**EXERCISE REQUIREMENTS:** Filter this data down to the lines that hold "registrations", and copy them.

*** RAW DATA Section Begins ***

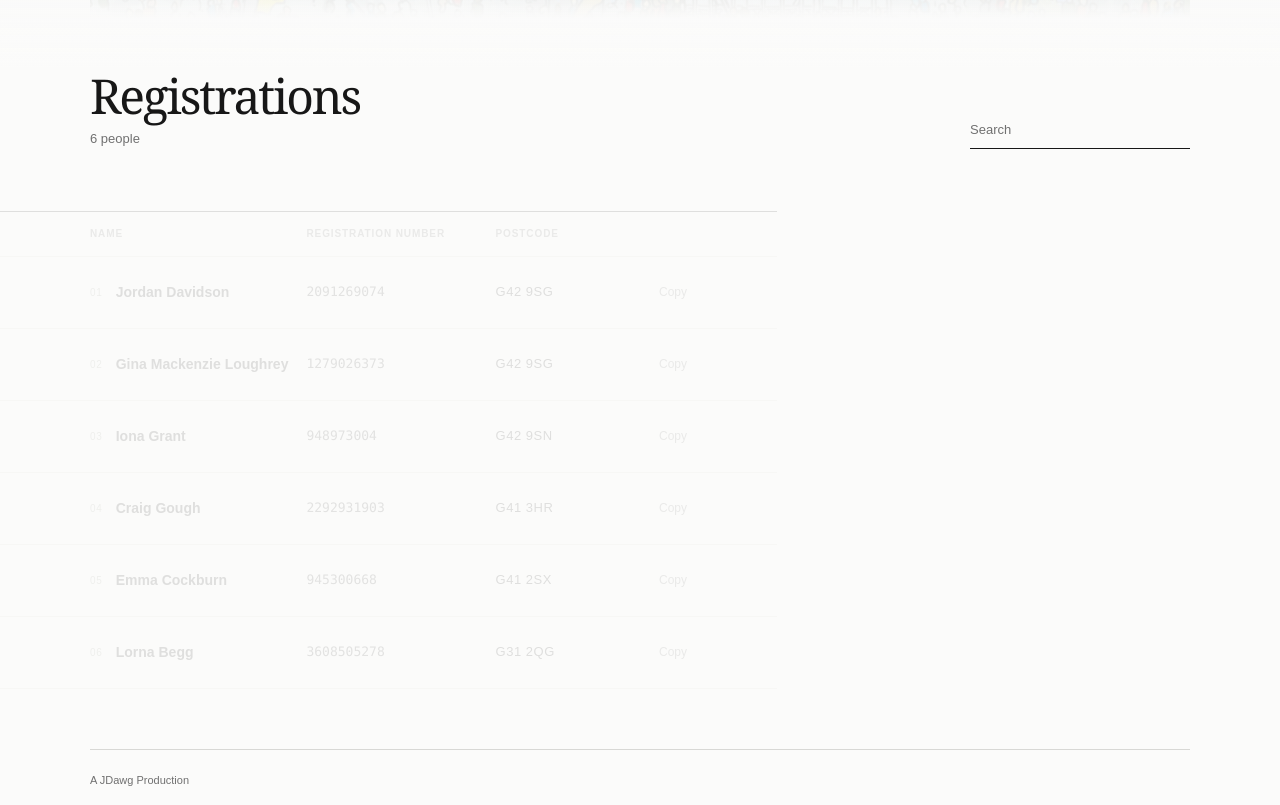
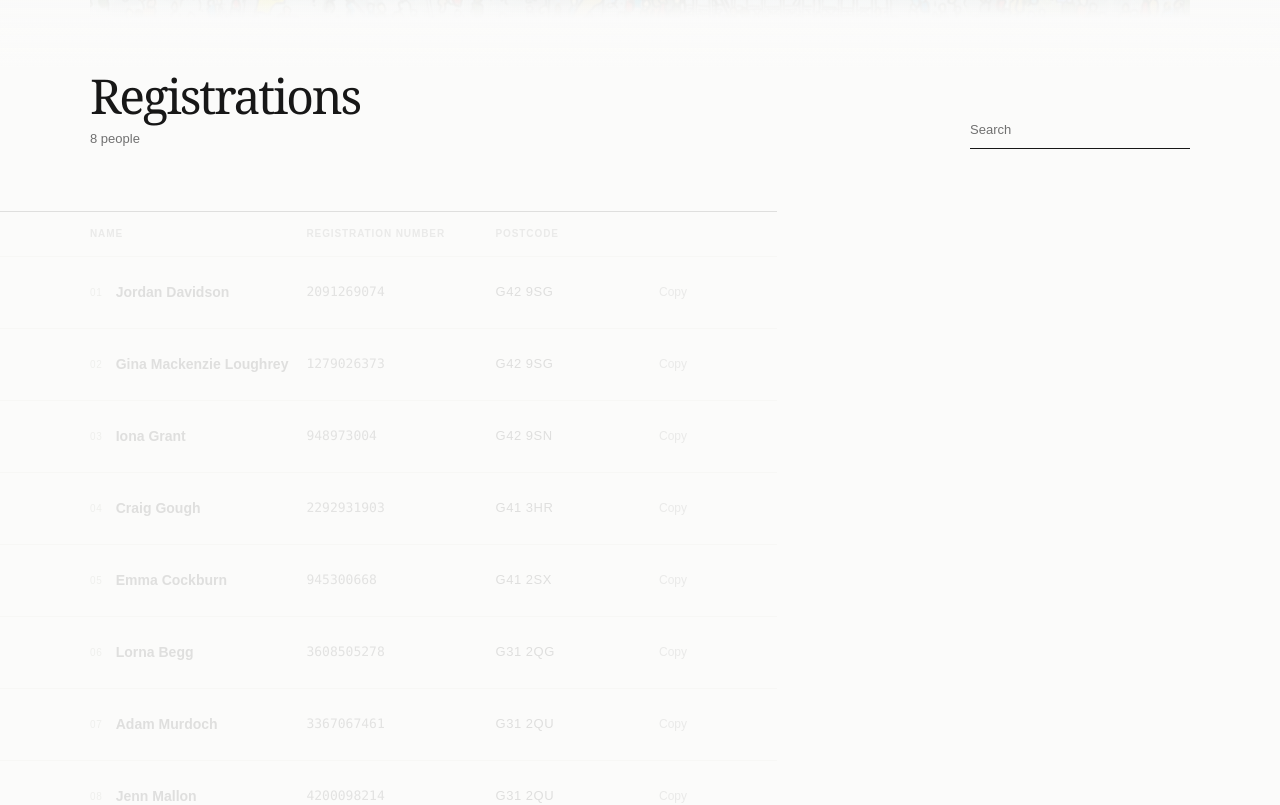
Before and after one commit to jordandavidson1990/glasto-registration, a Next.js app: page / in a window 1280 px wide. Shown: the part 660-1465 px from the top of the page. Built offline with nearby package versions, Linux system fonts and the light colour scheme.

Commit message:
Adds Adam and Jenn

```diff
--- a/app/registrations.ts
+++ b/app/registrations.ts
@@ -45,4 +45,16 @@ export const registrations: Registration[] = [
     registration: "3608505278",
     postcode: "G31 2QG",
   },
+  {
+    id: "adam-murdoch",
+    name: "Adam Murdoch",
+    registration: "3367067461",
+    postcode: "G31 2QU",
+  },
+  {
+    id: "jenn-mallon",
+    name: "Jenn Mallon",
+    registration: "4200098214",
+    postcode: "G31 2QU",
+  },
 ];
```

*** RAW DATA Section Ends ***

**ANSWER AREA:**
--- a/app/registrations.ts
+++ b/app/registrations.ts
@@ -45,4 +45,16 @@ export const registrations: Registration[] = [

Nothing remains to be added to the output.